VOL. 123 | NO. 64 | Tuesday, April 1, 2008
Wharton Budget Proposal Expected to be $23.5M in the Red
By Bill Dries
Shelby County Mayor AC Wharton Jr. told County Commissioners Monday that his upcoming budget proposal will have nearly $23.5 million in red ink.
Wharton’s budget message today was required by the county charter. But Wharton did not present a detailed budget plan. Property Assessor Rita Clark is still preparing critical property tax calculations that will determine how much revenue county government can expect in the fiscal year that begins in July. Those projections including how much revenue a penny in the property tax rate produces are expected in about two weeks.
Wharton and County Chief Administrative Officer Jim Huntzicker had earlier projected about a $17 million gap between revenues and expenditures for the coming fiscal year.
But in a letter sent today to the commission, Wharton said the new numbers are the result of an expected one percent decline in property tax collections. Other factors include a four percent inflationary increase in the cost of maintaining the current level of services county government provides.
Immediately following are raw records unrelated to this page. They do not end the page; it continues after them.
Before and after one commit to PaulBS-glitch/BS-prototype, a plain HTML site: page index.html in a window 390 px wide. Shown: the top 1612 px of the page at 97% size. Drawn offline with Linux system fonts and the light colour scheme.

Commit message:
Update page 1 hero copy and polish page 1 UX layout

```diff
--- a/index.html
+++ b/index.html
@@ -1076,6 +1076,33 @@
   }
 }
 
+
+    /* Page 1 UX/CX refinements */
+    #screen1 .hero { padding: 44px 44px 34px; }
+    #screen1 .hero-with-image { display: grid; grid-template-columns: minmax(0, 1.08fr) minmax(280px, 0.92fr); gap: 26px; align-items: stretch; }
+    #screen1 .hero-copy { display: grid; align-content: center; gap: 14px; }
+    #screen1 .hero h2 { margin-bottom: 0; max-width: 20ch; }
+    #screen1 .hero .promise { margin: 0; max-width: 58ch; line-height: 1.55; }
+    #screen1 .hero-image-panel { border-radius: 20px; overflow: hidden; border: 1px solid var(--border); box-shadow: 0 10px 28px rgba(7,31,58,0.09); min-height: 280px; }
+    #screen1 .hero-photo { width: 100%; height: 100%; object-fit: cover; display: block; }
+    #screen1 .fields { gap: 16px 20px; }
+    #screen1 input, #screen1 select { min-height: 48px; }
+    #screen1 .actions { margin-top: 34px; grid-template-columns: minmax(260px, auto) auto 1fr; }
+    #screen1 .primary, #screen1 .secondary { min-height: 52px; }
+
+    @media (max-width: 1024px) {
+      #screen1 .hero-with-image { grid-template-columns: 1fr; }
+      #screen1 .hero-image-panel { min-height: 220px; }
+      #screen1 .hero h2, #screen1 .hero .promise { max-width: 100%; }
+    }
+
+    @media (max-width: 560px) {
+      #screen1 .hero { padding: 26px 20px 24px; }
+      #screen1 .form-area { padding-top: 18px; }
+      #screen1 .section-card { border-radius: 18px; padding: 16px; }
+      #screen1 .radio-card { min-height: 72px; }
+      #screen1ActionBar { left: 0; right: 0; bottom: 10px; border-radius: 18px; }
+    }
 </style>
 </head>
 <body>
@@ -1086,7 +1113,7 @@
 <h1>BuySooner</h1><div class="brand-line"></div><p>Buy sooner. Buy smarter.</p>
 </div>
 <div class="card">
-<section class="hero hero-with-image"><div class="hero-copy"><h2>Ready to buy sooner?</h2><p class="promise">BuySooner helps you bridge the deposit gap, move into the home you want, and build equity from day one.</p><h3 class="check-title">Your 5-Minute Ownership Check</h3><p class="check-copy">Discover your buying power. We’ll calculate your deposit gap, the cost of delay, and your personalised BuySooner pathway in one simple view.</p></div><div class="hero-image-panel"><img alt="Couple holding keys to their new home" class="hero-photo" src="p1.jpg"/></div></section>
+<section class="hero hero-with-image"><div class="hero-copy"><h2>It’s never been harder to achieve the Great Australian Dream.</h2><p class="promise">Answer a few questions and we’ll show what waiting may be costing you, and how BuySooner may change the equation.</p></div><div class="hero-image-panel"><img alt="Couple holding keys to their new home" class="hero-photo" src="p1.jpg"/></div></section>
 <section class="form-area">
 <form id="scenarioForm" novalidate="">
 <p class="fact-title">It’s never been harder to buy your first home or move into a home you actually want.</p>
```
There is also expected to be a $1.6 million drop in revenue from the Register’s office because of the reduced volume of real estate transactions.
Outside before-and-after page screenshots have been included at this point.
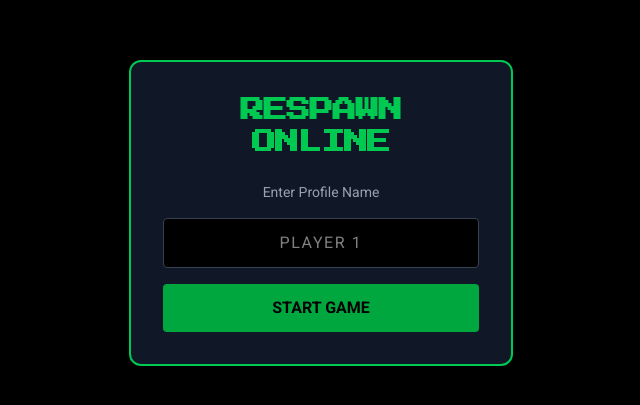
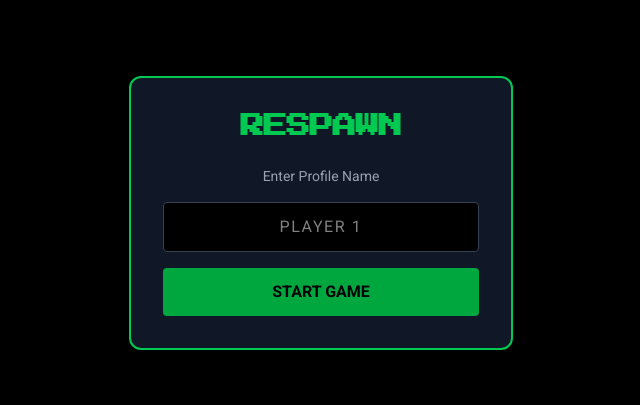
Before and after one commit to BerpyDerpy/Respawn, a React (Vite) app: page / in a window 1280 px wide. Shown: the part 187-592 px from the top of the page, without its empty margins (319-959 px from the left). Built offline with nearby package versions, Linux system fonts and the light colour scheme.

Commit message:
minor login page tweak

```diff
--- a/src/App.jsx
+++ b/src/App.jsx
@@ -184,7 +184,7 @@ export default function App() {
     return (
       <div className="min-h-screen bg-black flex items-center justify-center p-4">
         <div className="w-full max-w-sm bg-gray-900 border-2 border-green-500 p-8 rounded-xl text-center">
-          <h1 className="text-2xl font-bold text-green-500 mb-6 font-mono">RESPAWN ONLINE</h1>
+          <h1 className="text-2xl font-bold text-green-500 mb-6 font-mono">RESPAWN</h1>
           <p className="text-gray-400 mb-4 text-sm">Enter Profile Name</p>
           <input
             className="w-full bg-black border border-gray-700 text-white p-3 rounded mb-4 text-center uppercase tracking-widest focus:border-green-500 outline-none"
```
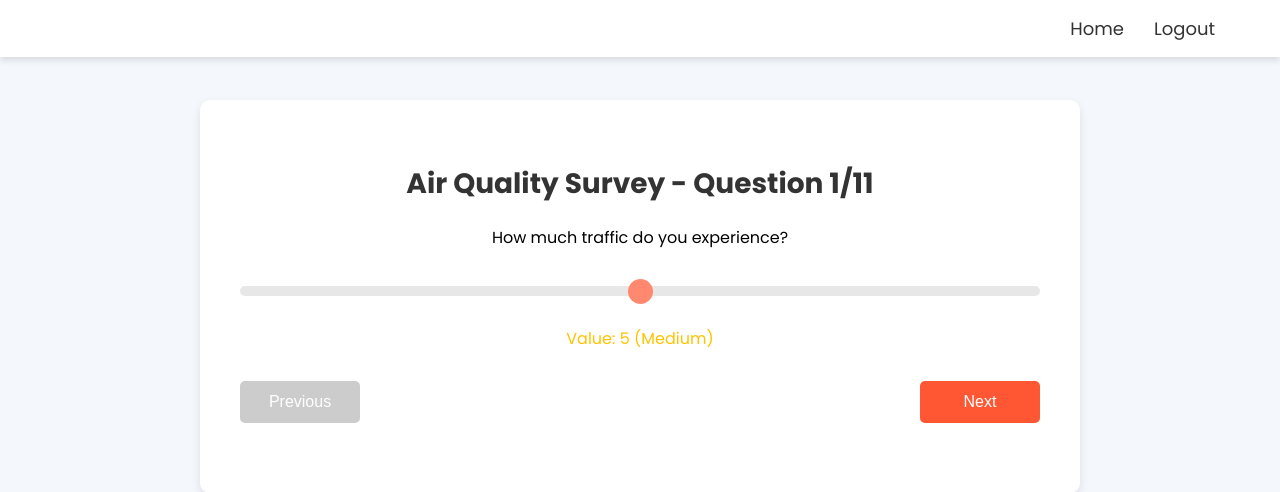
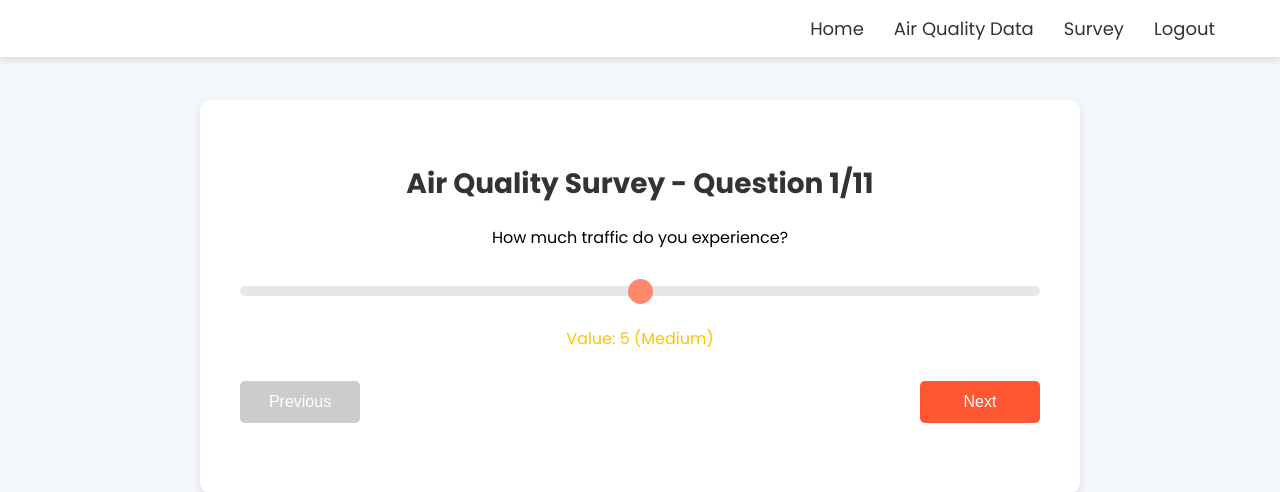
Before and after one commit to smartsubhash/air-quality, a Flask app: page /survey in a window 1280 px wide. Shown: the top 492 px of the page. Run offline with Flask 3, Linux system fonts and the light colour scheme.

Commit message:
Add navigation links to Air Quality Data page and update README with deployment instructions.
Replit-Commit-Author: Agent
Replit-Commit-Session-Id: 4e519b96-9dcb-4f55-b1d2-679243f9d2c6
Replit-Commit-Screenshot-Url: https://storage.googleapis.com/screenshot-production-us-central1/ff27568c-b4ef-4b85-ae32-ab0a22061b39/9394341c-112b-480a-85ae-00f815074d55.jpg

```diff
--- a/templates/home.html
+++ b/templates/home.html
@@ -15,6 +15,7 @@
             <ul>
                 <li><a href="#" class="active">Home</a></li>
                 <li><a href="#about">About</a></li>
+                <li><a href="{{ url_for('data_visualization') }}">Air Quality Data</a></li>
                 <li><a href="{{ url_for('survey') }}">Take Survey</a></li>
                 <li><a href="{{ url_for('logout') }}">Logout</a></li>
             </ul>
--- a/templates/result.html
+++ b/templates/result.html
@@ -14,6 +14,7 @@
     <nav>
         <ul>
             <li><a href="{{ url_for('home') }}">Home</a></li>
+            <li><a href="{{ url_for('data_visualization') }}">Air Quality Data</a></li>
             <li><a href="{{ url_for('survey') }}">New Survey</a></li>
             <li><a href="{{ url_for('logout') }}">Logout</a></li>
         </ul>
--- a/templates/survey.html
+++ b/templates/survey.html
@@ -12,6 +12,8 @@
     <nav>
         <ul>
             <li><a href="{{ url_for('home') }}">Home</a></li>
+            <li><a href="{{ url_for('data_visualization') }}">Air Quality Data</a></li>
+            <li><a href="#" class="active">Survey</a></li>
             <li><a href="{{ url_for('logout') }}">Logout</a></li>
         </ul>
     </nav>
```
Also changed, not shown: README.md (added).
Wharton’s operating budget proposal will total $1.1 billion, which is $10 million less than the current county budget.
Wharton told commissioners that for the time being he is not taking any position on whether the red ink should be mopped up with a property tax hike, drastic budget cuts or some combination of the two that he referred to as a “hybrid” position. He acknowledged that all three options have a block of votes on the 13-member commission, which will have the final word on what the budget looks like.
“None of us wants to increase property taxes,” Wharton wrote in his letter to commissioners. “However, this may be required at some level given the current structure of county government.”
Wharton also again emphasized his belief that the county’s budget problems are caused by the “inefficient” structure of county government and the lack of line-item veto power for the mayor’s office.
Look for a more detailed story including reaction from commissioners in Wednesday’s edition of The Daily News.
Meanwhile, the commission today appointed Karen Camper as the new State Representative from District 87. She fills the vacancy created by the death last month of Gary Rowe and will serve the remaining nine months left in his term of office. Camper got nine votes on the commission, besting rivals Jennings Bernard and Andrew Rome Withers. Camper was a candidate in last year’s City Council elections and said today she intends to run for a full two-year term in the District 87 seat starting with the August primaries. Thursday at noon is the filing deadline.